> _TASK OBJECTIVE_
Pick each line containing the word "export" out of the data below.

□ □ □ □ □

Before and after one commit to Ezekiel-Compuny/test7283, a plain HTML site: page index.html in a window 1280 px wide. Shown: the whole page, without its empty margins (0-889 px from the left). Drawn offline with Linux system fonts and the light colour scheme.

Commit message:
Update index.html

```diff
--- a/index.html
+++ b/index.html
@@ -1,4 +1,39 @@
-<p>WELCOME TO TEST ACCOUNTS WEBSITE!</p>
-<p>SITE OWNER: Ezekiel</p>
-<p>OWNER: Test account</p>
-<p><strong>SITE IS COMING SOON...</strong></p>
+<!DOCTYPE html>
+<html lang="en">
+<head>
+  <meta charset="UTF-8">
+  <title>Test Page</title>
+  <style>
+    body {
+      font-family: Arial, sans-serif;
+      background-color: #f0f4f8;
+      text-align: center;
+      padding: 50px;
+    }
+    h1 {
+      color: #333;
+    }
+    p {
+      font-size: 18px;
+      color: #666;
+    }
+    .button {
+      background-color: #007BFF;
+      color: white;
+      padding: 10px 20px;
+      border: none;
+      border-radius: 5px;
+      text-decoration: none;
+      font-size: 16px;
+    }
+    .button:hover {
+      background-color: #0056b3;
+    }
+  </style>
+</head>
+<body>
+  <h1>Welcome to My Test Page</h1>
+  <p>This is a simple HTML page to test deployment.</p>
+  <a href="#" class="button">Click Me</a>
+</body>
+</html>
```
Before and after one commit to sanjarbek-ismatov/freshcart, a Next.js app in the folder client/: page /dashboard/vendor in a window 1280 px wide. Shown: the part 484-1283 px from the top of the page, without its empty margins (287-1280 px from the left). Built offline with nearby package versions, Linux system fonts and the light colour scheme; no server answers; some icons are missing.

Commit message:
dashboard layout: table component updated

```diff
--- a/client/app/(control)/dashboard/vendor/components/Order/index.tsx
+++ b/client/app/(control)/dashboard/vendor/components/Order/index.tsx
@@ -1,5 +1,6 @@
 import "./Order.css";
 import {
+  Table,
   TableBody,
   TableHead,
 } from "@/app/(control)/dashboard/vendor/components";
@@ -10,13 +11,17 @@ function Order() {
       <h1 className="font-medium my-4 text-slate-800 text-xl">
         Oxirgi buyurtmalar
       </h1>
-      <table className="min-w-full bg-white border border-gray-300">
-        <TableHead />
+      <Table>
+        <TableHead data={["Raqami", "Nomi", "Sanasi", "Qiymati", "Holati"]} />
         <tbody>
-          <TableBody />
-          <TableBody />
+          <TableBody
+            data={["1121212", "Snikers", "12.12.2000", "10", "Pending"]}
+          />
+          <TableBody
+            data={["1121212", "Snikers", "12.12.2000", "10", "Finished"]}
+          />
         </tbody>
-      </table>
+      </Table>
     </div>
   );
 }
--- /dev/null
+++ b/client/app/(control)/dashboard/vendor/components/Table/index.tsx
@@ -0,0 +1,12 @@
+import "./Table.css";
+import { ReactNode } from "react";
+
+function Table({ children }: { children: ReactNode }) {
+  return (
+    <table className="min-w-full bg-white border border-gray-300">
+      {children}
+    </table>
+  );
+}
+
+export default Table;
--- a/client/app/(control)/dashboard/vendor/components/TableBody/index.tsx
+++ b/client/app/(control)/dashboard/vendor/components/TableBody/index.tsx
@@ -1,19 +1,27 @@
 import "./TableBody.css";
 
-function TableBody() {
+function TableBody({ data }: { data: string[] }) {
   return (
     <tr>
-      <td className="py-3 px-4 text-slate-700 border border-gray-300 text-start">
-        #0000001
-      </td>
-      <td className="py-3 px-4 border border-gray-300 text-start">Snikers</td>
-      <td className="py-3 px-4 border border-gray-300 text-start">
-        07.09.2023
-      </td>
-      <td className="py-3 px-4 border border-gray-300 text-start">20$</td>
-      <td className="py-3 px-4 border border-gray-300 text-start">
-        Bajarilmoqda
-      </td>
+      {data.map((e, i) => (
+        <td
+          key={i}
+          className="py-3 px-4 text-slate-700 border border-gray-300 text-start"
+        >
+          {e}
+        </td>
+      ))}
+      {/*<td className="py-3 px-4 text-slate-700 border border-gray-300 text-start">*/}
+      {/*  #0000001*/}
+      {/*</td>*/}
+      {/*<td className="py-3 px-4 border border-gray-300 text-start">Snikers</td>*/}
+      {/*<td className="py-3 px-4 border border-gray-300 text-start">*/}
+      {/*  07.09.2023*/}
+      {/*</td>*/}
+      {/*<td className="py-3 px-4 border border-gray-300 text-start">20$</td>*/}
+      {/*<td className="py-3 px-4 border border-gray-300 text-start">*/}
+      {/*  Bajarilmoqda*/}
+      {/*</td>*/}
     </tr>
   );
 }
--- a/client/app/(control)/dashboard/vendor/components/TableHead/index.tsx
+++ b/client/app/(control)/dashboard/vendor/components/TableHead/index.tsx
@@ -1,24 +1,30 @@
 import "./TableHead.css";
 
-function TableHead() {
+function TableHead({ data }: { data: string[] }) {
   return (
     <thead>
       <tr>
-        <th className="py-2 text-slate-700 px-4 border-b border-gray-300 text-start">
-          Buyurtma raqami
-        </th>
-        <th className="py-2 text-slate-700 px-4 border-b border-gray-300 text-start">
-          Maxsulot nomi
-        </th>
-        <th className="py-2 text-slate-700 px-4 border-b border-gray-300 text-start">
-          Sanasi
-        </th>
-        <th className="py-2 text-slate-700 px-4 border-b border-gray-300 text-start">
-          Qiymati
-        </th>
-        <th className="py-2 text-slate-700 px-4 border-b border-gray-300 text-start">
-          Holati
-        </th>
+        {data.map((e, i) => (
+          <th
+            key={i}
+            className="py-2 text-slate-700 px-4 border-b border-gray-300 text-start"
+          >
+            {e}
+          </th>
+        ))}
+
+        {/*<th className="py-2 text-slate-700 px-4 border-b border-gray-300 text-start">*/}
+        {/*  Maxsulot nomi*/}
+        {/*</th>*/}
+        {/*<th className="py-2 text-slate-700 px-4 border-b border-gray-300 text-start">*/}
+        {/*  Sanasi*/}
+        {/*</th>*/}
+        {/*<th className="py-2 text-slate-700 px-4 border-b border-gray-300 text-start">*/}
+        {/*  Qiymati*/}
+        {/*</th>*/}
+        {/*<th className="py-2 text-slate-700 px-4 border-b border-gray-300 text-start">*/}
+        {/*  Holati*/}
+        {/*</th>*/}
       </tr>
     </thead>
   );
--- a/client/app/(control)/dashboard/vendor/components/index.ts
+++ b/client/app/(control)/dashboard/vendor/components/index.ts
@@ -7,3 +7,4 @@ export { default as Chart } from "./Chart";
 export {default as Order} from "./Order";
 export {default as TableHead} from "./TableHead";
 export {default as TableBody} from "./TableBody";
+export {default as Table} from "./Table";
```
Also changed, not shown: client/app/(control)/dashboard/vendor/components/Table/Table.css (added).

□ □ □ □ □

> _RESULT FOR THIS TASK_
+export default Table;
@@ -7,3 +7,4 @@ export { default as Chart } from "./Chart";
 export {default as Order} from "./Order";
 export {default as TableHead} from "./TableHead";
 export {default as TableBody} from "./TableBody";
+export {default as Table} from "./Table";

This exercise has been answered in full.